» Data extract
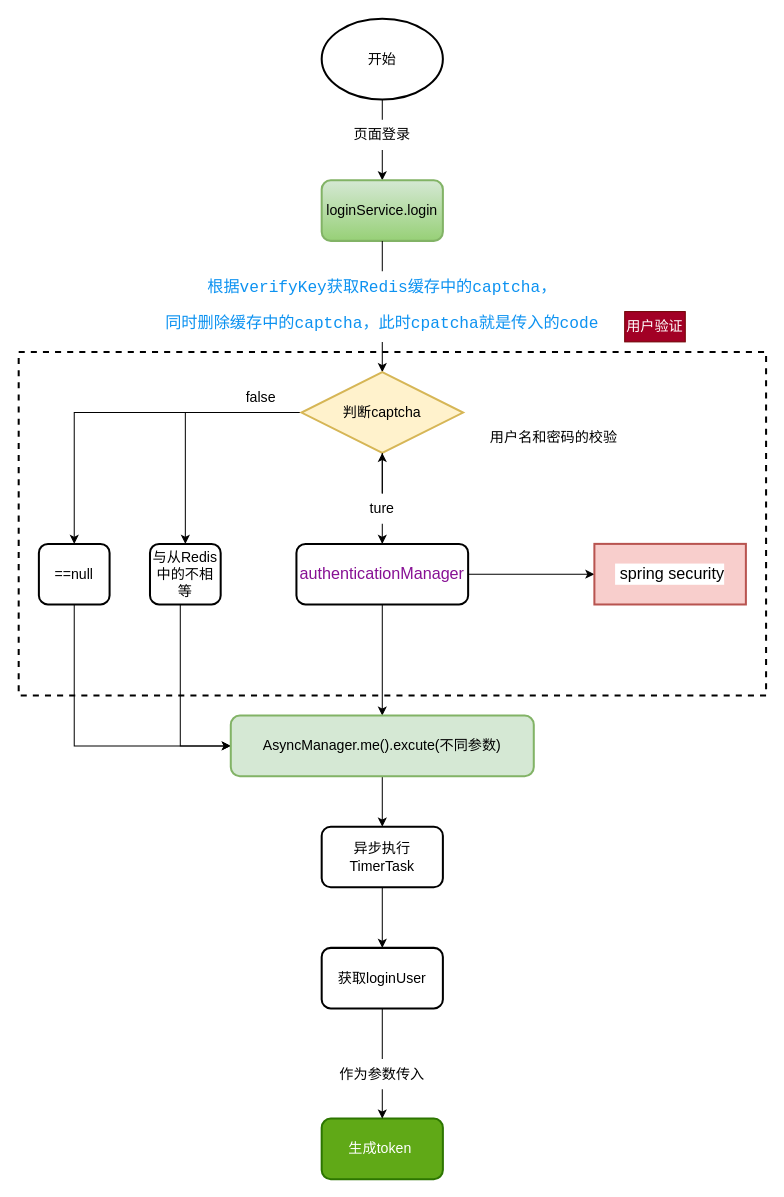
The draw.io diagram page "第 1 页" (1 of 3) of study_workplace/CRM/登录业务逻辑流程图.drawio in guoxinchen2g/HelloWrold, before the edit. Source tidied: cells renumbered, new cells numbered last; positions are measured from the earlier drawing's top-left corner, leaving out a move shared by most shapes. Both pictures are drawn from the tidied source at 101%, with x=0, y=0 at pixel (18, 18).
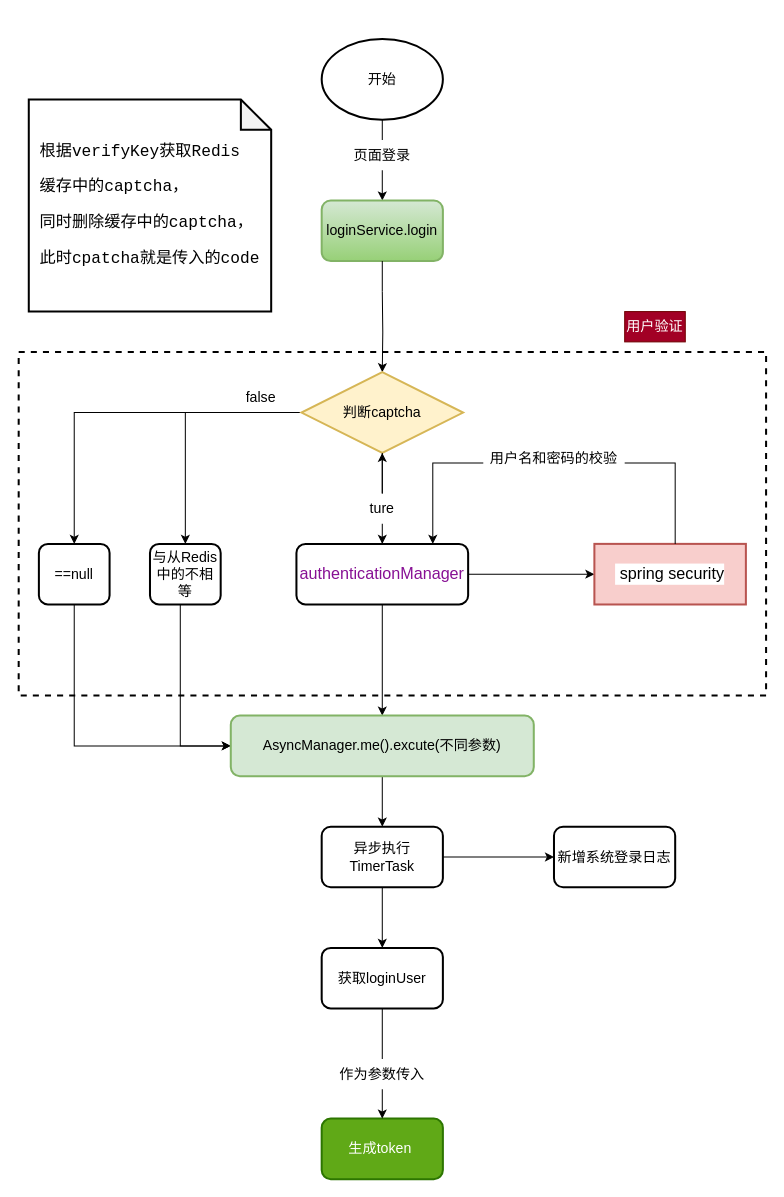
The same diagram, later.

Commit message (it also covers changes not shown here):
更新登录业务逻辑流程图.drawio

The change refers to these unchanged cells:
```xml
<mxCell id="2" style="rounded=0;whiteSpace=wrap;html=1;fontFamily=Helvetica;fontSize=14;fontColor=#000000;dashed=1;strokeWidth=2;fillColor=none;" parent="1" vertex="1">
  <mxGeometry y="330" width="740" height="340" as="geometry" />
</mxCell>
<mxCell id="12" value="判断captcha" style="rhombus;whiteSpace=wrap;html=1;fontSize=14;fillColor=#fff2cc;strokeColor=#d6b656;strokeWidth=2;" parent="1" vertex="1">
  <mxGeometry x="280" y="350" width="160" height="80" as="geometry" />
</mxCell>
<mxCell id="21" value="&lt;pre style=&quot;background-color: rgb(255, 255, 255); color: rgb(8, 8, 8); font-size: 12pt;&quot;&gt;&lt;span style=&quot;color: rgb(0, 0, 0);&quot;&gt;&lt;font face=&quot;Helvetica&quot;&gt; spring security&lt;/font&gt;&lt;/span&gt;&lt;/pre&gt;" style="rounded=0;whiteSpace=wrap;html=1;fontSize=14;fillColor=#f8cecc;strokeColor=#b85450;strokeWidth=2;" parent="1" vertex="1">
  <mxGeometry x="570" y="520" width="150" height="60" as="geometry" />
</mxCell>
<mxCell id="30" value="异步执行TimerTask" style="rounded=1;whiteSpace=wrap;html=1;fontFamily=Helvetica;fontSize=14;fontColor=#000000;strokeWidth=2;" parent="1" vertex="1">
  <mxGeometry x="300" y="800" width="120" height="60" as="geometry" />
</mxCell>
```

Change to the diagram source:
```diff
@@
     <mxCell id="3" style="edgeStyle=orthogonalEdgeStyle;rounded=0;jettySize=auto;html=1;entryX=0.5;entryY=0;entryDx=0;entryDy=0;fontSize=14;startArrow=none;" parent="1" edge="1" source="7" target="6">
       <mxGeometry relative="1" as="geometry">
         <Array as="points">
-          <mxPoint x="360" y="110" />
-          <mxPoint x="360" y="110" />
+          <mxPoint x="360" y="130" />
+          <mxPoint x="360" y="130" />
         </Array>
       </mxGeometry>
     </mxCell>
     <mxCell id="4" value="&lt;font style=&quot;font-size: 14px;&quot;&gt;开始&lt;/font&gt;" style="ellipse;whiteSpace=wrap;html=1;strokeWidth=2;" parent="1" vertex="1">
-      <mxGeometry x="300" width="120" height="80" as="geometry" />
+      <mxGeometry x="300" y="20" width="120" height="80" as="geometry" />
     </mxCell>
-    <mxCell id="5" style="edgeStyle=orthogonalEdgeStyle;rounded=0;jettySize=auto;html=1;entryX=0.5;entryY=0;entryDx=0;entryDy=0;fontSize=14;startArrow=none;" parent="1" edge="1" source="13" target="12">
-      <mxGeometry relative="1" as="geometry" />
+    <mxCell id="5" style="edgeStyle=orthogonalEdgeStyle;rounded=0;jettySize=auto;html=1;entryX=0.5;entryY=0;entryDx=0;entryDy=0;fontSize=14;startArrow=none;" parent="1" edge="1" target="12">
+      <mxGeometry relative="1" as="geometry">
+        <mxPoint x="360" y="270" as="sourcePoint" />
+      </mxGeometry>
     </mxCell>
     <mxCell id="6" value="loginService.login" style="rounded=1;whiteSpace=wrap;html=1;fontSize=14;strokeWidth=2;fillColor=#d5e8d4;gradientColor=#97d077;strokeColor=#82b366;" parent="1" vertex="1">
-      <mxGeometry x="300" y="160" width="120" height="60" as="geometry" />
+      <mxGeometry x="300" y="180" width="120" height="60" as="geometry" />
     </mxCell>
     <mxCell id="7" value="页面登录" style="text;html=1;strokeColor=none;fillColor=none;align=center;verticalAlign=middle;whiteSpace=wrap;rounded=0;fontSize=14;" parent="1" vertex="1">
-      <mxGeometry x="330" y="100" width="60" height="30" as="geometry" />
+      <mxGeometry x="330" y="120" width="60" height="30" as="geometry" />
     </mxCell>
     <mxCell id="8" style="edgeStyle=orthogonalEdgeStyle;rounded=0;jettySize=auto;html=1;entryX=0.5;entryY=0;entryDx=0;entryDy=0;fontSize=14;endArrow=none;" parent="1" edge="1" target="7">
       <mxGeometry relative="1" as="geometry">
-        <mxPoint x="360" y="80" as="sourcePoint" />
+        <mxPoint x="360" y="100" as="sourcePoint" />
       </mxGeometry>
     </mxCell>
@@
-    <mxCell id="13" value="&lt;pre style=&quot;background-color:#ffffff;color:#080808;font-family:'JetBrains Mono',monospace;font-size:12.0pt;&quot;&gt;&lt;span style=&quot;color:#0c92f1;&quot;&gt;根据verifyKey获取Redis缓存中的captcha，&lt;/span&gt;&lt;/pre&gt;&lt;pre style=&quot;background-color:#ffffff;color:#080808;font-family:'JetBrains Mono',monospace;font-size:12.0pt;&quot;&gt;&lt;span style=&quot;color:#0c92f1;&quot;&gt;同时删除缓存中的captcha，此时cpatcha就是传入的code&lt;/span&gt;&lt;/pre&gt;" style="text;html=1;strokeColor=none;fillColor=none;align=center;verticalAlign=middle;whiteSpace=wrap;rounded=0;fontSize=14;" parent="1" vertex="1">
-      <mxGeometry x="190" y="250" width="340" height="70" as="geometry" />
-    </mxCell>
-    <mxCell id="14" style="edgeStyle=orthogonalEdgeStyle;rounded=0;jettySize=auto;html=1;entryX=0.5;entryY=0;entryDx=0;entryDy=0;fontSize=14;endArrow=none;" parent="1" edge="1" source="6" target="13">
-      <mxGeometry relative="1" as="geometry" />
+    <mxCell id="14" style="edgeStyle=orthogonalEdgeStyle;rounded=0;jettySize=auto;html=1;entryX=0.5;entryY=0;entryDx=0;entryDy=0;fontSize=14;endArrow=none;" parent="1" edge="1" source="6">
+      <mxGeometry relative="1" as="geometry">
+        <mxPoint x="360" y="270" as="targetPoint" />
+      </mxGeometry>
     </mxCell>
@@
+    <mxCell id="38" style="edgeStyle=orthogonalEdgeStyle;rounded=0;jettySize=auto;html=1;fontFamily=Helvetica;fontSize=14;fontColor=#000000;" parent="1" edge="1" source="21" target="2">
+      <mxGeometry relative="1" as="geometry">
+        <Array as="points">
+          <mxPoint x="470" y="470" />
+          <mxPoint x="470" y="470" />
+        </Array>
+      </mxGeometry>
+    </mxCell>
+    <mxCell id="39" style="edgeStyle=orthogonalEdgeStyle;rounded=0;jettySize=auto;html=1;fontFamily=Helvetica;fontSize=14;fontColor=#000000;" parent="1" edge="1" source="21" target="2">
+      <mxGeometry relative="1" as="geometry">
+        <Array as="points">
+          <mxPoint x="460" y="610" />
+          <mxPoint x="460" y="610" />
+        </Array>
+      </mxGeometry>
+    </mxCell>
+    <mxCell id="40" style="edgeStyle=orthogonalEdgeStyle;rounded=0;jettySize=auto;html=1;fontFamily=Helvetica;fontSize=14;fontColor=#000000;startArrow=none;" parent="1" edge="1" source="37">
+      <mxGeometry relative="1" as="geometry">
+        <mxPoint x="410" y="520" as="targetPoint" />
+        <Array as="points">
+          <mxPoint x="410" y="440" />
+        </Array>
+      </mxGeometry>
+    </mxCell>
@@
+    <mxCell id="41" style="edgeStyle=orthogonalEdgeStyle;rounded=0;jettySize=auto;html=1;entryX=0;entryY=0.5;entryDx=0;entryDy=0;fontFamily=Helvetica;fontSize=14;fontColor=#000000;" parent="1" edge="1" source="30" target="43">
+      <mxGeometry relative="1" as="geometry" />
+    </mxCell>
@@
     <mxCell id="37" value="用户名和密码的校验" style="text;html=1;strokeColor=none;fillColor=none;align=center;verticalAlign=middle;whiteSpace=wrap;rounded=0;fontFamily=Helvetica;fontSize=14;" parent="1" vertex="1">
-      <mxGeometry x="460" y="400" width="140" height="30" as="geometry" />
+      <mxGeometry x="460" y="420" width="140" height="30" as="geometry" />
     </mxCell>
+    <mxCell id="42" style="edgeStyle=orthogonalEdgeStyle;rounded=0;jettySize=auto;html=1;fontFamily=Helvetica;fontSize=14;fontColor=#000000;endArrow=none;" parent="1" edge="1" source="21" target="37">
+      <mxGeometry relative="1" as="geometry">
+        <Array as="points">
+          <mxPoint x="650" y="440" />
+        </Array>
+      </mxGeometry>
+    </mxCell>
+    <mxCell id="43" value="新增系统登录日志" style="rounded=1;whiteSpace=wrap;html=1;fontFamily=Helvetica;fontSize=14;fontColor=#000000;strokeColor=#000000;strokeWidth=2;fillColor=default;" parent="1" vertex="1">
+      <mxGeometry x="530" y="800" width="120" height="60" as="geometry" />
+    </mxCell>
+    <mxCell id="44" value="&lt;pre style=&quot;text-align: left; background-color: rgb(255, 255, 255); font-family: &amp;quot;JetBrains Mono&amp;quot;, monospace; font-size: 12pt;&quot;&gt;根据verifyKey获取Redis&lt;/pre&gt;&lt;pre style=&quot;text-align: left; background-color: rgb(255, 255, 255); font-family: &amp;quot;JetBrains Mono&amp;quot;, monospace; font-size: 12pt;&quot;&gt;缓存中的captcha，&lt;/pre&gt;&lt;pre style=&quot;text-align: left; background-color: rgb(255, 255, 255); font-family: &amp;quot;JetBrains Mono&amp;quot;, monospace; font-size: 12pt;&quot;&gt;同时删除缓存中的captcha，&lt;/pre&gt;&lt;pre style=&quot;text-align: left; background-color: rgb(255, 255, 255); font-family: &amp;quot;JetBrains Mono&amp;quot;, monospace; font-size: 12pt;&quot;&gt;此时cpatcha就是传入的code&lt;/pre&gt;" style="shape=note;whiteSpace=wrap;html=1;backgroundOutline=1;darkOpacity=0.05;fontFamily=Helvetica;fontSize=14;fontColor=#000000;strokeColor=#000000;strokeWidth=2;fillColor=default;" parent="1" vertex="1">
+      <mxGeometry x="10" y="80" width="240" height="210" as="geometry" />
+    </mxCell>
```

» Work to be completed
If a line in the records holds the string "cells", count it, and give only the total.

» Solution for this problem
2